Voting rights and partisan gerrymandering, traditionally the preoccupation of wonky party strategists and good-government groups, have become major flash points in the debate about the integrity of American elections, signaling high stakes battles over voter suppression and politically engineered districts ahead of the 2020 presidential race. When Democrats take the majority in the House on Thursday, the first bill they plan to introduce will be broad legislation focusing on these issues. Early drafts of their proposals include automatic voter registration, public elections financing and ending gerrymandering by using independent commissions to draw voting districts. But action and anger go far beyond Congress. With voters increasingly aware of the powerful impact of gerrymandering and doubtful about the fairness of elections, voting issues have become central to politics in key states including Florida, Georgia, Michigan, North Carolina, Pennsylvania and Wisconsin.
Questions about the health of American democracy are being raised in areas once thought to be wholly nonpartisan, as reflected in a court battle over whether the Trump administration is trying to use a question about citizenship on the 2020 census to undercount Democratic constituencies and limit their political clout.
Voters in five states last year passed ballot questions shifting the power to draw political districts away from partisan lawmakers.

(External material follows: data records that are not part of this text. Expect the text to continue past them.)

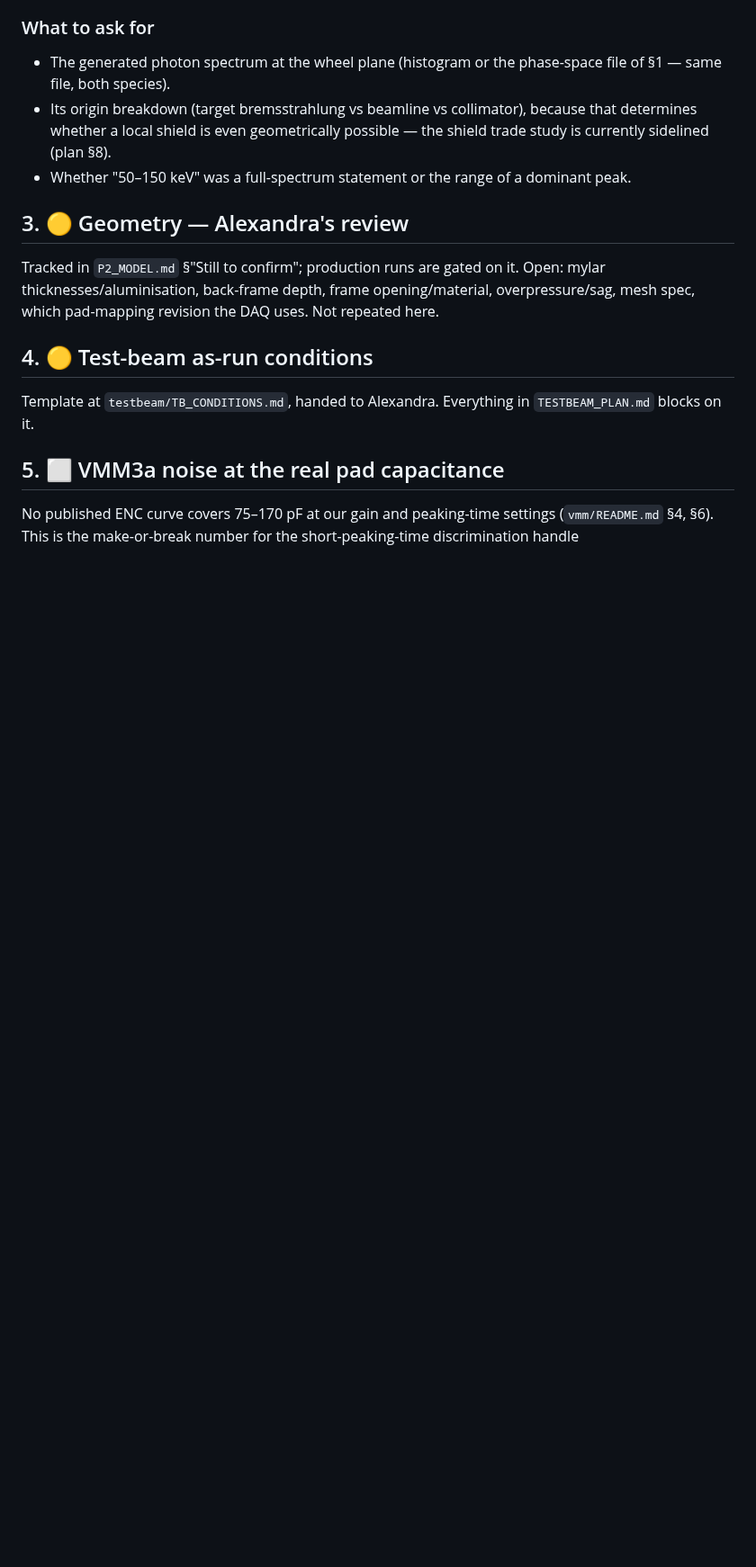
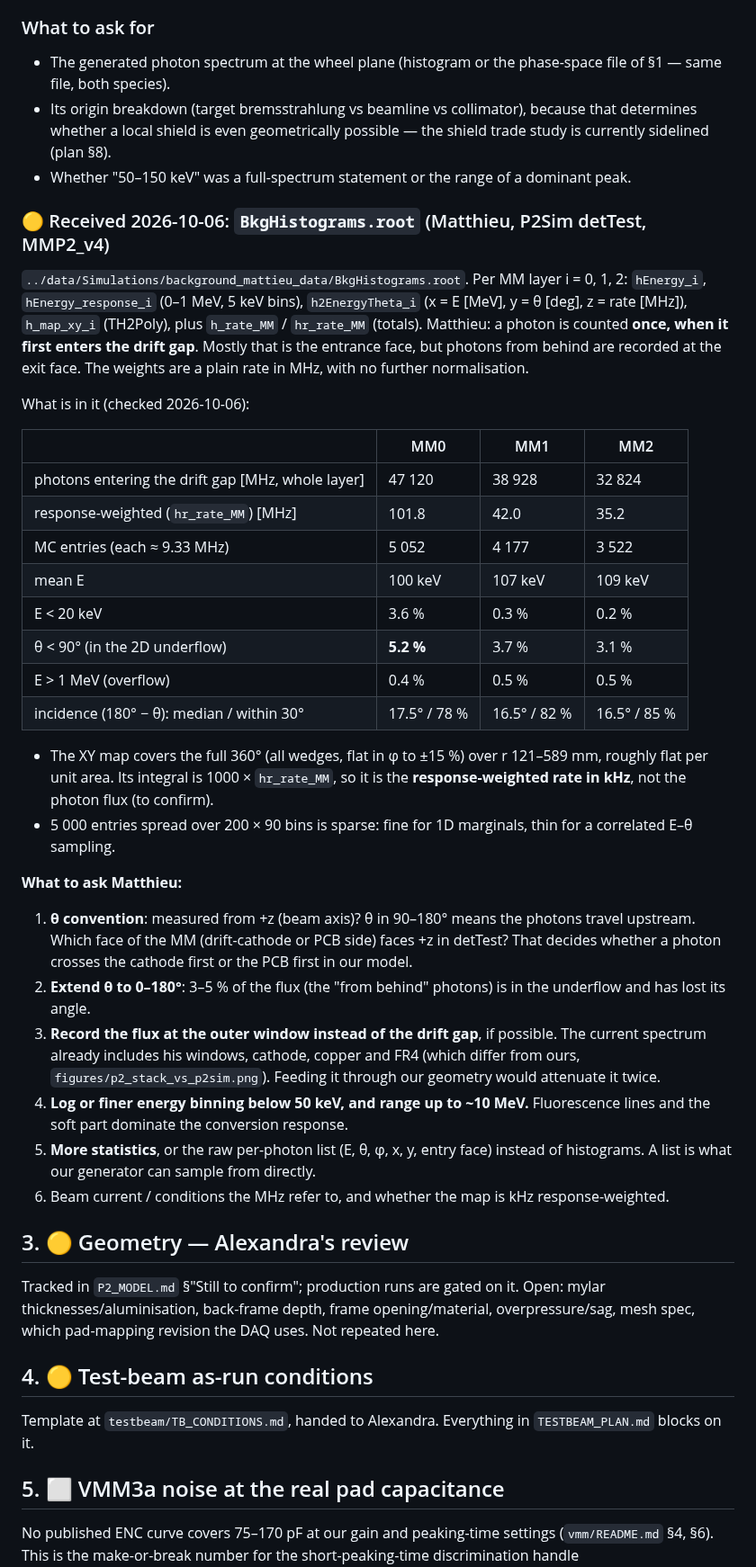
Before and after one commit to akallitss/P2_Geant_Garfield, a Markdown page: docs/NEEDED_INPUTS.md, the part around the change. Shown at 90% size. GitHub-like rendering; blank space fills up the shorter version.

```diff
--- a/docs/NEEDED_INPUTS.md
+++ b/docs/NEEDED_INPUTS.md
@@ -143,6 +143,56 @@ higher-energy tail** (no shape).
   possible — the shield trade study is currently sidelined (plan §8).
 - Whether "50–150 keV" was a full-spectrum statement or the range of a
   dominant peak.
+
+### 🟡 Received 2026-10-06: `BkgHistograms.root` (Matthieu, P2Sim detTest, MMP2_v4)
+
+`../data/Simulations/background_mattieu_data/BkgHistograms.root`. Per MM
+layer i = 0, 1, 2: `hEnergy_i`, `hEnergy_response_i` (0–1 MeV, 5 keV bins),
+`h2EnergyTheta_i` (x = E [MeV], y = θ [deg], z = rate [MHz]), `h_map_xy_i`
+(TH2Poly), plus `h_rate_MM` / `hr_rate_MM` (totals). Matthieu: a photon is
+counted **once, when it first enters the drift gap**. Mostly that is the
+entrance face, but photons from behind are recorded at the exit face. The
+weights are a plain rate in MHz, with no further normalisation.
+
+What is in it (checked 2026-10-06):
+
+| | MM0 | MM1 | MM2 |
+|---|---|---|---|
+| photons entering the drift gap [MHz, whole layer] | 47 120 | 38 928 | 32 824 |
+| response-weighted (`hr_rate_MM`) [MHz] | 101.8 | 42.0 | 35.2 |
+| MC entries (each ≈ 9.33 MHz) | 5 052 | 4 177 | 3 522 |
+| mean E | 100 keV | 107 keV | 109 keV |
+| E < 20 keV | 3.6 % | 0.3 % | 0.2 % |
+| θ < 90° (in the 2D underflow) | **5.2 %** | 3.7 % | 3.1 % |
+| E > 1 MeV (overflow) | 0.4 % | 0.5 % | 0.5 % |
+| incidence (180° − θ): median / within 30° | 17.5° / 78 % | 16.5° / 82 % | 16.5° / 85 % |
+
+- The XY map covers the full 360° (all wedges, flat in φ to ±15 %) over
+  r 121–589 mm, roughly flat per unit area. Its integral is 1000 ×
+  `hr_rate_MM`, so it is the **response-weighted rate in kHz**, not the
+  photon flux (to confirm).
+- 5 000 entries spread over 200 × 90 bins is sparse: fine for 1D marginals,
+  thin for a correlated E–θ sampling.
+
+**What to ask Matthieu:**
+
+1. **θ convention**: measured from +z (beam axis)? θ in 90–180° means the
+   photons travel upstream. Which face of the MM (drift-cathode or PCB
+   side) faces +z in detTest? That decides whether a photon crosses the
+   cathode first or the PCB first in our model.
+2. **Extend θ to 0–180°**: 3–5 % of the flux (the "from behind" photons)
+   is in the underflow and has lost its angle.
+3. **Record the flux at the outer window instead of the drift gap**, if
+   possible. The current spectrum already includes his windows, cathode,
+   copper and FR4 (which differ from ours, `figures/p2_stack_vs_p2sim.png`).
+   Feeding it through our geometry would attenuate it twice.
+4. **Log or finer energy binning below 50 keV, and range up to ~10 MeV.**
+   Fluorescence lines and the soft part dominate the conversion response.
+5. **More statistics**, or the raw per-photon list (E, θ, φ, x, y, entry
+   face) instead of histograms. A list is what our generator can sample
+   from directly.
+6. Beam current / conditions the MHz refer to, and whether the map is
+   kHz response-weighted.
 
 ## 3. 🟡 Geometry — Alexandra's review
 
```
Also changed, not shown: docs/P2_MODEL.md (+18 -19 lines), docs/testbeam/TB_CONDITIONS.md (+31 -0 lines), docs/figures/p2_3d_exploded.png, docs/figures/p2_3d_exploded_lr.png, docs/figures/p2_3d_overview.png, docs/figures/p2_stack_vs_p2sim.png (added), docs/figures/p2_stack_xsec.png, 9 other files.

In widely criticized lame-duck sessions of the Wisconsin and Michigan Legislatures, Republicans raced to strip powers from new Democratic governors, partly to protect their ability to gerrymander after the 2020 census.